The data
-=-=-
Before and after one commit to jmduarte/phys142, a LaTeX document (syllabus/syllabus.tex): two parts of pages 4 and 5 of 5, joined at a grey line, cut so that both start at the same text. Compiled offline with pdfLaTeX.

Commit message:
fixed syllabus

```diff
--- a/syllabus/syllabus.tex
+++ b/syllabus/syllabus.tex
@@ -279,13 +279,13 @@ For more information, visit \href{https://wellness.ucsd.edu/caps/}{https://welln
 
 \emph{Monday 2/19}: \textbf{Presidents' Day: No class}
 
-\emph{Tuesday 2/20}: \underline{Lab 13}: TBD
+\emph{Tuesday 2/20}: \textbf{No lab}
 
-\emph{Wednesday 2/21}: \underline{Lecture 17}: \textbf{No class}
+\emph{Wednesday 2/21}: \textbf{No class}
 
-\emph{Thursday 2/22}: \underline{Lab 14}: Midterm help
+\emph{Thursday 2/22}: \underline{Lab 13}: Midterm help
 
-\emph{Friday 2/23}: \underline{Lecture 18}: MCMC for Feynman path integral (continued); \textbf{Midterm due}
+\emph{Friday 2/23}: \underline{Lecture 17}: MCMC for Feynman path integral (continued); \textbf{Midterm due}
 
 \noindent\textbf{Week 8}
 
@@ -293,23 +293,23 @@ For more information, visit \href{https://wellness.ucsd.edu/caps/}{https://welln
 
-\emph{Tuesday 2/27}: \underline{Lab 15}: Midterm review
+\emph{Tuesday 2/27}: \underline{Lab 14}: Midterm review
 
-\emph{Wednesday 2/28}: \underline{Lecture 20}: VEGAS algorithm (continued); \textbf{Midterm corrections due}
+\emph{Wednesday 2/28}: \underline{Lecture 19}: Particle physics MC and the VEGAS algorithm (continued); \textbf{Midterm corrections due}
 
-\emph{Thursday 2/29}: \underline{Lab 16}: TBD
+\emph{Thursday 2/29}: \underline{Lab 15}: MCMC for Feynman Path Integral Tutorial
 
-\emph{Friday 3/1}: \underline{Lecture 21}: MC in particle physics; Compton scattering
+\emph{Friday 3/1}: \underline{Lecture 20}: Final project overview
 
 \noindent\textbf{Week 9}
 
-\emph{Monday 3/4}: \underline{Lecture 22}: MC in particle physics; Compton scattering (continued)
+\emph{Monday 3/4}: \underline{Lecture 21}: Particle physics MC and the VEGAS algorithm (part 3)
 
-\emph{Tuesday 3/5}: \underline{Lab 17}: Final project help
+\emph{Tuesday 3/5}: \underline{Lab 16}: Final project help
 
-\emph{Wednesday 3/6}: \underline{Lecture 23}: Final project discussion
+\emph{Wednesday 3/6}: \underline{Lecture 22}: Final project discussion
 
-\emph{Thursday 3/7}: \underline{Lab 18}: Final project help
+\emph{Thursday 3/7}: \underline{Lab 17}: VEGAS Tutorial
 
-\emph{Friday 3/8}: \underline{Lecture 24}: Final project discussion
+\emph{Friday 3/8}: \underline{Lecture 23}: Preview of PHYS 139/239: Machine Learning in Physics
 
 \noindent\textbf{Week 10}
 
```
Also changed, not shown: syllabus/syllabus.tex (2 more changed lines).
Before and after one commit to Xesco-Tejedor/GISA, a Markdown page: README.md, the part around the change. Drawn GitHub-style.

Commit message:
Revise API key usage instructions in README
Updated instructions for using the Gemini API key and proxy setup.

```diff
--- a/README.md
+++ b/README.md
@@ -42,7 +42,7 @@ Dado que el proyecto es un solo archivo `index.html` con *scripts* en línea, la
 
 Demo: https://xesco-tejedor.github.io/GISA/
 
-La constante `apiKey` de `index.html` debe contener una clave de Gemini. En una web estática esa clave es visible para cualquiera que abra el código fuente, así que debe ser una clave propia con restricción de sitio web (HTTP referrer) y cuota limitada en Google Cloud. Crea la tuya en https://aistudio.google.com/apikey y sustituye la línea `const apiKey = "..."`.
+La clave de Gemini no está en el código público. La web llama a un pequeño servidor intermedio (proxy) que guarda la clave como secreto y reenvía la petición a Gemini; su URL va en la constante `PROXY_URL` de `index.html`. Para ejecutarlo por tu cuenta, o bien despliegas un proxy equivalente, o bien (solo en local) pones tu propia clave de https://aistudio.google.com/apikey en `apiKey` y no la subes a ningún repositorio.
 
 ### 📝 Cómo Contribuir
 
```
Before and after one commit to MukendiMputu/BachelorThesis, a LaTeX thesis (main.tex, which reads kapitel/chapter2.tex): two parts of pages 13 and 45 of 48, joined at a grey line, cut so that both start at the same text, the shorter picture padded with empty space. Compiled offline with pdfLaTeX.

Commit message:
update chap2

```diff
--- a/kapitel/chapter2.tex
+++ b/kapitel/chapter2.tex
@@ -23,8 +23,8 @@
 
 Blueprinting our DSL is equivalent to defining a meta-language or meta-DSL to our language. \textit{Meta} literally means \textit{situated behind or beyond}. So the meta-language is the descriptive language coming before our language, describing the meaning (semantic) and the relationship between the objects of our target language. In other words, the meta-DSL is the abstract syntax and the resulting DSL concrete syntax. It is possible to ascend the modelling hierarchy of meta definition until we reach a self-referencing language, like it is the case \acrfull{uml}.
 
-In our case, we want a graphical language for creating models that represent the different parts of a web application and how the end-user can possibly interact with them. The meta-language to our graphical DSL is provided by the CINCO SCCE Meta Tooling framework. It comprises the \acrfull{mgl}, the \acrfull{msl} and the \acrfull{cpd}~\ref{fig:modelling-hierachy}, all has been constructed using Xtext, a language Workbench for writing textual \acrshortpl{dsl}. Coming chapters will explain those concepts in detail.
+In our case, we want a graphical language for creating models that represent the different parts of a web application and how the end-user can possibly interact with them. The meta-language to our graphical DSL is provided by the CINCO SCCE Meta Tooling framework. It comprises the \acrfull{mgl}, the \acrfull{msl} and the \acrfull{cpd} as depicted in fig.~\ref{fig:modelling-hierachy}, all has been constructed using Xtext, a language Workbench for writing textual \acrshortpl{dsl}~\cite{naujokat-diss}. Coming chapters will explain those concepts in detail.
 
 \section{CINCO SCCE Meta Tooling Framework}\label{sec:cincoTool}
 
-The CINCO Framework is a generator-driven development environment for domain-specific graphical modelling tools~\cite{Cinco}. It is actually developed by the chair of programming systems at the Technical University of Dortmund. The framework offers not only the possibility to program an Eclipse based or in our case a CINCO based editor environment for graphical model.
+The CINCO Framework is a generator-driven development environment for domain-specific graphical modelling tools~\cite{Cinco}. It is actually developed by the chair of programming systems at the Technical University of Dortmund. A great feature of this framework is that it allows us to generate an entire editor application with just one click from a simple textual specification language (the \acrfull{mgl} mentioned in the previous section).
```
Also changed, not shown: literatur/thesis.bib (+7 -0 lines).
-=-=-
Task prompt
Take from the listing every line in which the word "README" appears.

Output for this exercise
Before and after one commit to Xesco-Tejedor/GISA, a Markdown page: README.md, the part around the change. Drawn GitHub-style.
Revise API key usage instructions in README
--- a/README.md
+++ b/README.md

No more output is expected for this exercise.